Markets: Time To Cash In Or Hold?
- Financial Advice
In 2010 with a new decade dawning, investors on the whole were quite a worried bunch. Our consciousness at the time was focused on banks going bust, countries looking for bailouts and the economic fear factor was very palpable. There seemed to be no end to the bad news & thinking back on it I can still feel the anxiety, it wasn’t nice.
The feeling of unease and apprehension ran very deep. I think for those of us who could remember the 1980s in Ireland there was a fear that economic despair would return and the state of the nation ‘belt tightening’ speech from an Taoiseach was on its way!
Ten years on, the numbers tell a very positive story although there’s no doubt there are still scars from the financial crisis, unfortunately for some more than others. In Ireland unemployment is now at its lowest at 4.8% (from 16% in 2012) with a substantially young workforce and 2.3 million people at work. Unusually in 2019 almost twice as many people moved to Ireland from the UK rather than the other way around. The country now faces a general election with a major intergenerational conflict on display. The younger generation are worried about climate change and their grandparents are worried about their pensions. There was a banner at a recent climate change demonstration by young people that said “you destroy our planet we’ll take away your pension”. That certainly has a snappy ring to it, historically though more older people vote than younger people, so it’s easy to see where the political attention goes.
Stock Markets By The Decade
So over the same time period, how have the markets fared? We are very used to the old adage that markets are about time and not timing and that is easily demonstrated to be true. If we divide the last thirty years into three decades we have some very interesting comparisons. The three graphs below show the performance of the S&P 500 index from 1990 – 2000, then from 2000 – 2010 and finally 2010 to 2020. It performed along the following lines during each period.
1990 – 2000 (Decade 1) 430.76%
2000 – 2010 (Decade 2) -13.97%
2010 – 2020 (Decade 3) 235.10%
If we look at a comparisons of investor attitude at the beginning of each decade we can see an inverse attitude to the actual ten year performance. In January 2000 we were in the middle of the dotcom bubble where investors had taken Alan Greenspans concept ‘irrational exuberance’ to a whole new level. Some tech fund managers had decided to begin valuing technology companies in terms of their sales, and not their actual earnings or god forbid their profits! As the dotcom bubble began to burst quite early into the decade investor attitudes took a sea change and negativity took hold. Most people if asked would say that the worst fall in stack market valuations was towards the end of the decade due to the financial crash. In actual fact the longest period of negativity in the S&P curve was between August 2000 and April 2003 and it was 31 months before it began to recover again. The financial crash of October ’07 created a steeper fall but the S&P began to recover again in March 09, far quicker.
As discussed above, decade 3 from 2010 began with investor confidence at a very low ebb.

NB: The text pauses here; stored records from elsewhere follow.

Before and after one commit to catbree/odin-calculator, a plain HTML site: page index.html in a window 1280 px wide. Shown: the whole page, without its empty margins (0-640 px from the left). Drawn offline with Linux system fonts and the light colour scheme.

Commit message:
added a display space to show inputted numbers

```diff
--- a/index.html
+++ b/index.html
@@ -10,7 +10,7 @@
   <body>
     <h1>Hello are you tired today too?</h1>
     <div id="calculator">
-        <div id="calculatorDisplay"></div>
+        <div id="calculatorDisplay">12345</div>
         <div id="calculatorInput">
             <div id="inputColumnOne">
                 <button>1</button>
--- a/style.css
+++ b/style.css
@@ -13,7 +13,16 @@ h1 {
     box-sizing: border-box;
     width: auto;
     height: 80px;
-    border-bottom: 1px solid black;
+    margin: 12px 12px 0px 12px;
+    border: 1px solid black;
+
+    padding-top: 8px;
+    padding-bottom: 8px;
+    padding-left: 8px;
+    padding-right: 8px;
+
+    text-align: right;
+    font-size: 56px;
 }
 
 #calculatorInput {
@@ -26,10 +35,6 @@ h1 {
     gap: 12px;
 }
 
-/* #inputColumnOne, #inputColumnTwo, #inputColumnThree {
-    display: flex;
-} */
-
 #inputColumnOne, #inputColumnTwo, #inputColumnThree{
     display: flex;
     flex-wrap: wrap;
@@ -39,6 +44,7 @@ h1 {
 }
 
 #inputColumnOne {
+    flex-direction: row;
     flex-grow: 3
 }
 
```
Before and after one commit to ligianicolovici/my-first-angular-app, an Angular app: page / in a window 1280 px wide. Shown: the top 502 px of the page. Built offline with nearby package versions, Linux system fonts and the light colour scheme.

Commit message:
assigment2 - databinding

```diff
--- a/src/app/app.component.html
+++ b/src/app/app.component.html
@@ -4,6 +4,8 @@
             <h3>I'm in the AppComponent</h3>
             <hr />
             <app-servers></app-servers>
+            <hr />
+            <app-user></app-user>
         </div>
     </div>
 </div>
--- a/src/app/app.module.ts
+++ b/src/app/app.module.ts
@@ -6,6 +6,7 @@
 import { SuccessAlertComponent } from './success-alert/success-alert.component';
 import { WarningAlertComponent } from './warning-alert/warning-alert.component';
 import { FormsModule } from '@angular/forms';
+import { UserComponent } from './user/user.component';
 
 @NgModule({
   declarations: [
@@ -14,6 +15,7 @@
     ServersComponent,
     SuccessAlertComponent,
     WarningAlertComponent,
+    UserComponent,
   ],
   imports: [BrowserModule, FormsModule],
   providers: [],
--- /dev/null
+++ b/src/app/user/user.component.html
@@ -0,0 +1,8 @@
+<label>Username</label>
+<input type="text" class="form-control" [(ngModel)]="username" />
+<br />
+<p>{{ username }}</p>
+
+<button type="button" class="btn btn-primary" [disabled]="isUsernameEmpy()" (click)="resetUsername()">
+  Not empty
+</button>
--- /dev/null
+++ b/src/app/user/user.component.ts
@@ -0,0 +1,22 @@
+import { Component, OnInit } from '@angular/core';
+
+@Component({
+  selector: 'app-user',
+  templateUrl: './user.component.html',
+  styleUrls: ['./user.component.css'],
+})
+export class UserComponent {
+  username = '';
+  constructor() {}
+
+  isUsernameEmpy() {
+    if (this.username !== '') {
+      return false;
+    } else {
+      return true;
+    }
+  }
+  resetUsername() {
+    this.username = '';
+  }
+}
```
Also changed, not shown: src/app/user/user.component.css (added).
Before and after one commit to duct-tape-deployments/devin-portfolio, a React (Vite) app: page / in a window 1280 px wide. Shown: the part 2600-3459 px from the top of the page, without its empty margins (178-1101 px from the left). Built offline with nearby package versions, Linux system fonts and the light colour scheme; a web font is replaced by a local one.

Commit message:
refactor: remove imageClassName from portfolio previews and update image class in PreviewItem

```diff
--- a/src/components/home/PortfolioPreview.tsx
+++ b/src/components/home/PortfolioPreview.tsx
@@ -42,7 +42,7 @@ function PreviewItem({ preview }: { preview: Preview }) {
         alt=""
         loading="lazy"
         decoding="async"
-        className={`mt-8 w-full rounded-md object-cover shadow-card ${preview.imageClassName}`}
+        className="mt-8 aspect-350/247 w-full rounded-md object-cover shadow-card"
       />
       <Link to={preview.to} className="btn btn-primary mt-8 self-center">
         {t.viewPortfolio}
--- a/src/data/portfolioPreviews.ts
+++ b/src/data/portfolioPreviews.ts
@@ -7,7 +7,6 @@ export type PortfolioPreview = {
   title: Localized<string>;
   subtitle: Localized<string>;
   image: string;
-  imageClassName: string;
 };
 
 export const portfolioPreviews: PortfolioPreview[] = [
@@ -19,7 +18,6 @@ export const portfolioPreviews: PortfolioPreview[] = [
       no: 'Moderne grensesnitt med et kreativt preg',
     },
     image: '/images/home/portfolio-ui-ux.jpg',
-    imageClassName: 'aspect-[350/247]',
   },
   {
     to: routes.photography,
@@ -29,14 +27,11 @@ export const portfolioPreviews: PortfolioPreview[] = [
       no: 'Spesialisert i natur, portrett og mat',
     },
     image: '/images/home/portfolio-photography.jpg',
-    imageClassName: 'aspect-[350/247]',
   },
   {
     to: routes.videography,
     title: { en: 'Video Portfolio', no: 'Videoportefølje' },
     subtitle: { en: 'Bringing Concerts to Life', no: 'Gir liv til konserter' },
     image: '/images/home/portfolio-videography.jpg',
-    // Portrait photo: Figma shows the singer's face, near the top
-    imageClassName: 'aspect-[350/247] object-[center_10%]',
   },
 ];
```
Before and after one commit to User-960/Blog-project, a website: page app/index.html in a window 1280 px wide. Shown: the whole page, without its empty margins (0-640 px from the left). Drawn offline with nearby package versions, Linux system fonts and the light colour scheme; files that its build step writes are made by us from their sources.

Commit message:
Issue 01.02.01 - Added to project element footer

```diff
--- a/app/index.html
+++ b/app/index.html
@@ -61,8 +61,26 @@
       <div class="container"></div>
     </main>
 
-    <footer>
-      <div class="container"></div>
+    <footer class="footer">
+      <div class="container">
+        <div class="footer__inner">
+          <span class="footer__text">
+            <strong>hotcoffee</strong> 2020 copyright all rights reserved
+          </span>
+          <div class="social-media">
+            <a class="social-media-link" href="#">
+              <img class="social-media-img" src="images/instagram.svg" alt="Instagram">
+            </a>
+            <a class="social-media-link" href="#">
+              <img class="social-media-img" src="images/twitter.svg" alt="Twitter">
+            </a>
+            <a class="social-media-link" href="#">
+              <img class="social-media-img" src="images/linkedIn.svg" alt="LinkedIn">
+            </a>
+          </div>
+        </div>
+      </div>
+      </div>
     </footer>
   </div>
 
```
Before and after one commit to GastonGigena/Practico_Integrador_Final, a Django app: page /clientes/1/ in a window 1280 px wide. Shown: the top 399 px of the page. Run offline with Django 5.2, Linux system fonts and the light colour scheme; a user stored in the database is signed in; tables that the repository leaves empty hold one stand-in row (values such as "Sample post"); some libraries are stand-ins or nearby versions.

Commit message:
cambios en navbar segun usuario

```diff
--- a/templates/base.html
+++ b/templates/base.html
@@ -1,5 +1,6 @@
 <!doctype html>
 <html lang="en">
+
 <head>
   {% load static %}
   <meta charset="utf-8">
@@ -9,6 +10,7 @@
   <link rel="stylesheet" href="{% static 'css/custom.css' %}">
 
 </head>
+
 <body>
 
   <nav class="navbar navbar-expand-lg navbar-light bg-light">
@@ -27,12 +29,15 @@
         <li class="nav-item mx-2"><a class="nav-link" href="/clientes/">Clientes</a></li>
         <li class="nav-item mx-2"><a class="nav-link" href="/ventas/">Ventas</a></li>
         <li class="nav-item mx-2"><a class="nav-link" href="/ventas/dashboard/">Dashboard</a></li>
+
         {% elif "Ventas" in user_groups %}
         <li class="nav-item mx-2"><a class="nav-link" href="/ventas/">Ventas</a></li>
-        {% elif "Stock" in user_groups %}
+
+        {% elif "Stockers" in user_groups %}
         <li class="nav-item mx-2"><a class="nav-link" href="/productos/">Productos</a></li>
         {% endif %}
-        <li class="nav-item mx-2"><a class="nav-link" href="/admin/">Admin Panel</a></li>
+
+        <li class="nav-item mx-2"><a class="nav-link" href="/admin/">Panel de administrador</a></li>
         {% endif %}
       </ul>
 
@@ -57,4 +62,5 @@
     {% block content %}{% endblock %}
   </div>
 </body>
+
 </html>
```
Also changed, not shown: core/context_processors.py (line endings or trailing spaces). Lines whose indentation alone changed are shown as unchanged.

Not only that but as you can see form the graphs the market itself was almost 30% below its high giving it breathing space to grow into very strong performance. The growth toward the end of the recent decade was dominated by the FAANG stocks (Facebook, Amazon, Apple, Netflix, Google) which now account for 15% of the index as a whole.
The Corona Virus & Markets
At the time of writing, China is beginning to suffer significant impacts from the corona virus. Everything from airlines to Starbucks to Ikea are closing to control the spread of the virus. Unsurprisingly comparisons are being drawn to the SARS breakout of 2003. Market conditions are different now to 2003 as stocks were a lot lower following the tech bubble bust and not coming off a decade of strong growth as they are now. The longer term effects will be determined by how growth in China weakens. There were very few long terms affects from SARS or the avian flu so we will have to wait and see if the impact will be contained. Some say the virus itself is giving investors a reason to take a breather. Markets look stretched on fundamental valuations, trading at premiums to long term averages and the epidemic could be the used as a catalyst or excuse for a pullback in valuations.
At the end of the day if we can use the past as a trend line – but over the three decades – the graphs probably tell a positive story if you’re willing to invest and forget.
John O’Connor, Managing Director